So I walk out of my home, into the broken asphalt covered street that is the road that connects my downhill village into the main road. I roam 50 meter, and then 20 meter of 45 degrees slope uphill, and then to another 300 meter of road, all in a 5 minutes speedy walk. The public transportation has no fix schedule, they come, stop to wait for passengers (an activity which is called "ngetem" here in Indonesia), and then go to stop again at will in other places. See why I have to speed up? Catching earliest bus is an advantage for public transportation dependant people here in Jakarta.
Once inside the bus, finding an empty seat as fast as possible is a must, for these buses don’t care if the people they carry are treated like sardines, cramped in a middle sized bus, using any space available to put even one feet on the bus floor. Luckily I live "upstream", so that I am lucky to be able to have a seat every morning. People who catch the bus "downstream" are often have to stand below the doorframes, risking losing parts of their body.

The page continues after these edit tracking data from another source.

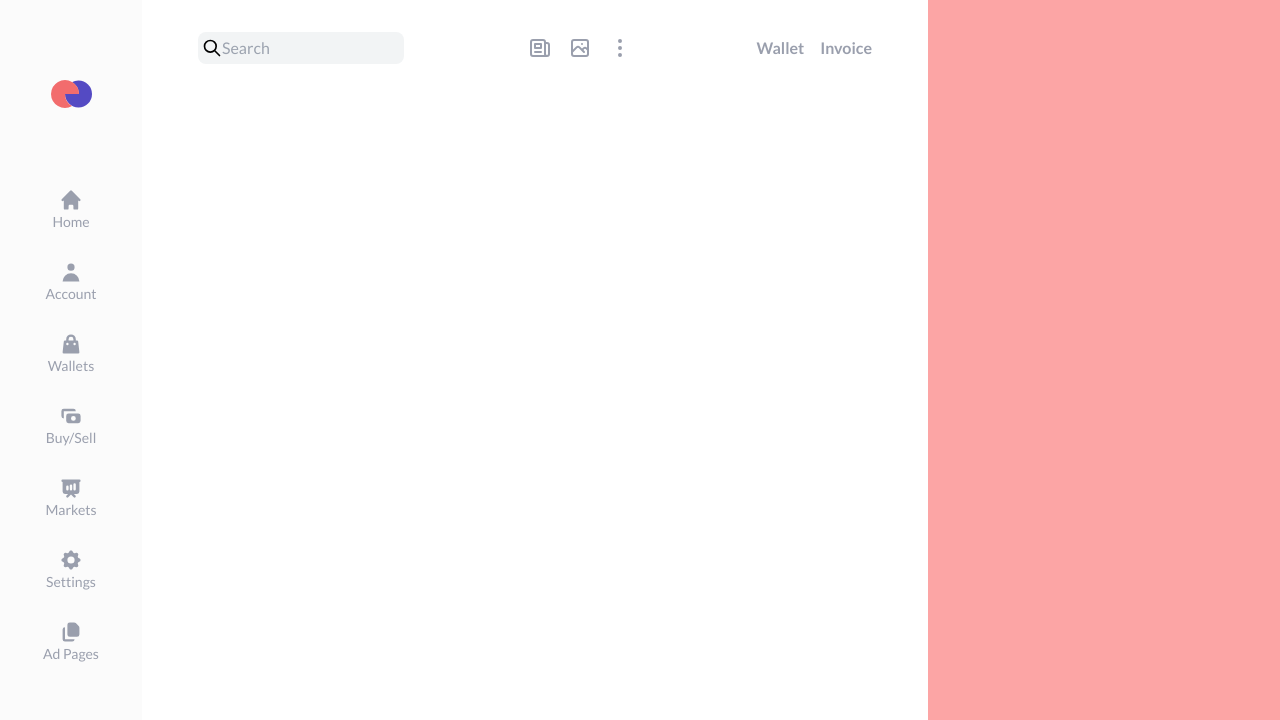
Repository: almaqdad55/crypto-app-nextjs
Page: /
An editor plug-in stored every save of this project. The page is shown before and after the next save, followed by the edit.
The browser window is 1280 px wide. The pictures show the whole page.
The project was rebuilt for these pictures with package versions that can differ from the ones it lists, and the page was loaded fresh each time. The framework's server and built-in components were replaced by stand-ins that run in the browser.

Above is the page before, as saved 2022-01-04 20:21:10.

### pages/index.js
import Head from 'next/head';
import Sidebar from '../components/Sidebar';
import Feed from '../components/Feed';
import Widget from '../components/Widget';

export default function Home() {
  return (
    <div className="">
      <Head>
        <title>Crypto Trade</title>
        <link rel="icon" href="/logo.svg" />
      </Head>

      <main className="flex">
        <Sidebar />
        <Feed />
        <Widget />
      </main>
    </div>
  );
}

### styles/globals.css
@import url('https://fonts.googleapis.com/css2?family=Lato:wght@300;400;700&display=swap');

@tailwind base;
@tailwind components;
@tailwind utilities;

@layer base {
  body {
    @apply bg-white font-Lato;
  }
}

@layer components {
  .icon-group {
    @apply flex flex-col  items-center text-sm cursor-pointer text-[#9A9FAD] hover:text-[#544AC3] transition duration-200;
  }
}

### components/Sidebar.jsx
import {
  HomeIcon,
  UserIcon,
  CashIcon,
  ShoppingBagIcon,
  PresentationChartBarIcon,
  CogIcon,
  DocumentDuplicateIcon,
} from '@heroicons/react/solid';

const Sidebar = () => {
  return (
    <div className="flex flex-col items-center  h-screen w-[142px]  bg-[#fbfbfb] ">
      <div className="mt-20">
        <img src="/logo.svg" alt="" />
      </div>
      <div className="mb-40 mt-20 flex flex-col space-y-7">
        <div className="icon-group group">
          <HomeIcon className="h-6 " />
          <span className="">Home</span>
        </div>
        <div className="icon-group group">
          <UserIcon className="h-6 " />
          <span className="">Account</span>
        </div>
        <div className="icon-group group">
          <ShoppingBagIcon className="h-6 " />
          <span className="">Wallets</span>
        </div>
        <div className="icon-group group ">
          <CashIcon className="h-6 " />
          <span className="">Buy/Sell</span>
        </div>
        <div className="icon-group group">
          <PresentationChartBarIcon className="h-6 " />
          <span className="">Markets</span>
        </div>
        <div className="icon-group group">
          <CogIcon className="h-6 " />
          <span className="">Settings</span>
        </div>
        <div className="icon-group group">
          <DocumentDuplicateIcon className="h-6 " />
          <span className="">Ad Pages</span>
        </div>
      </div>
    </div>
  );
};

export default Sidebar;

### components/Feed.jsx
import {
  DotsVerticalIcon,
  PhotographIcon,
  NewspaperIcon,
  SearchIcon,
} from '@heroicons/react/outline';

// import { SearchIcon } from '@heroicons/react/solid';
const Feed = () => {
  return (
    <div className=" flex-grow  bg-white px-14 py-8">
      <div className="flex items-center  justify-between ">
        <div className="flex items-center bg-[#F2F4F5] rounded-lg p-1">
          <SearchIcon className="h-5" />
          <input
            type="text"
            placeholder={`Search`}
            className="outline-none bg-[#F2F4F5]"
          />
        </div>
        <div className="flex space-x-4 text-[#9A9FAD] ">
          <NewspaperIcon className="h-6 " />
          <PhotographIcon className="h-6 " />
          <DotsVerticalIcon className="h-6 " />
        </div>
        <div className="flex text-md font-bold space-x-4 text-[#9A9FAD] ">
          <p className="">Wallet</p>
          <p className="">Invoice</p>
        </div>
      </div>
    </div>
  );
};

export default Feed;

### components/Widget.jsx
const Widget = () => {
  return <div className="bg-red-300 min-w-[352px]"></div>;
};

export default Widget;

### tailwind.config.js
module.exports = {
  content: [
    './pages/**/*.{js,ts,jsx,tsx}',
    './components/**/*.{js,ts,jsx,tsx}',
  ],
  theme: {
    extend: {
      fontFamily: {
        Lato: ['Lato', 'sans-serif'],
      },
    },
  },
  plugins: [],
};

Loaded but not shown: pages/_app.js (common file)

After the next save:
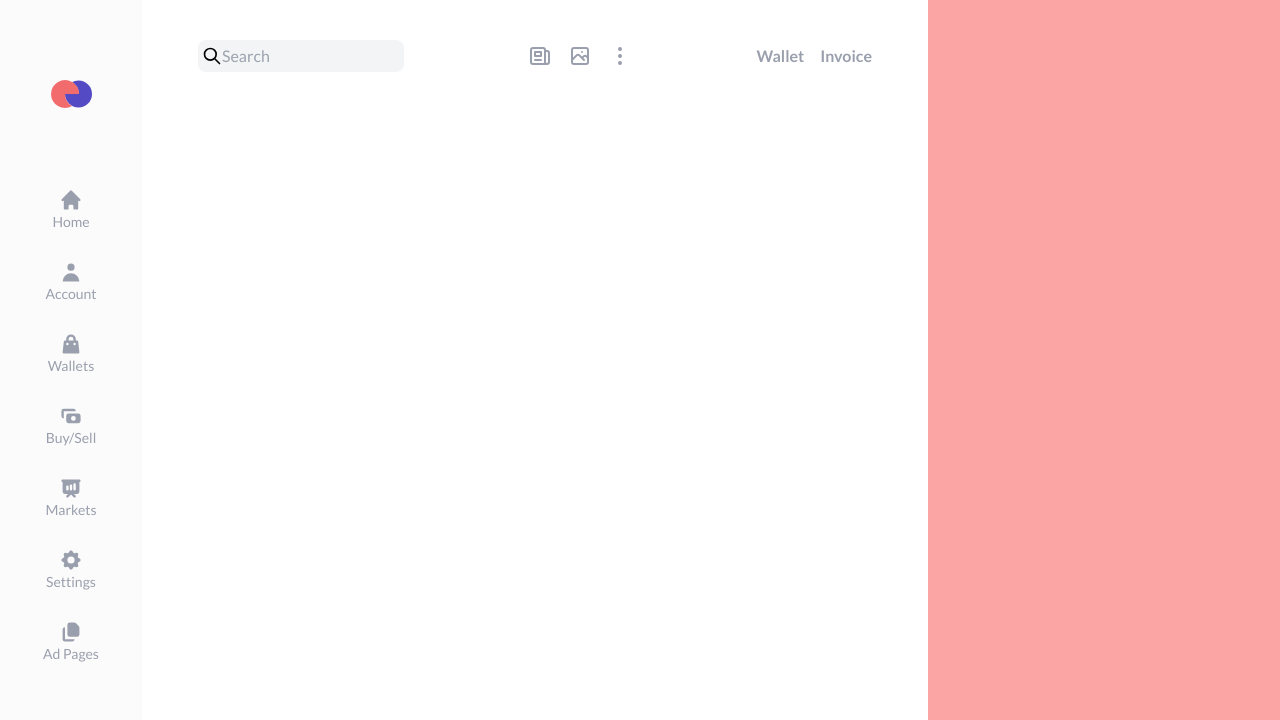
Saved 8 s later.
--- a/components/Feed.jsx
+++ b/components/Feed.jsx
@@ -8,7 +8,7 @@ import {
 // import { SearchIcon } from '@heroicons/react/solid';
 const Feed = () => {
   return (
-    <div className=" flex-grow  bg-white px-14 py-8">
+    <div className=" flex-grow  bg-white px-14 py-10">
       <div className="flex items-center  justify-between ">
         <div className="flex items-center bg-[#F2F4F5] rounded-lg p-1">
           <SearchIcon className="h-5" />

After the bus arrive at the market, the busy and overcrowded hub of many people with many activities that took half of the street and pay no respect to the traffic light, I step down whenever the bus stop, wherever in the market that is. In less then 5 minutes, I’m on another bus en route to my office, lucky again that I’m taking it upstream, so that I am able to sit. But it’s just the same with the first bus, people will soon eat up spaces. Cramped, body odour mixed with cheap perfume and ineffective deodorant, creating smells that is offensive to inexperienced nostrils. I’m lucky that my nostrils are already adapted to the smell.
30 minutes inside the overcrowded bus, I soon stand up and force my way into the bus door, trying to reach the money collector, telling him to stop the bus in front of the building where my office is.
If I’m lucky, it’ll stop in the right spot, if I’m extremely unlucky, it’ll stop 100 meters further.
The bus stopped, and in cramped fraction of a second I jump down. The bus took off a fraction of second later. An adaptation to the habit makes you somewhat an acrobat.
10 minutes later I’ll be stepping into the building lobby, press the elevator "up" button, wait for the lift to come to take me up, walk out of the lift on my floor, greet the people tallying security, and finally sit down on my cubicle, turn on my PC, and write a blog.
But it’s not over yet.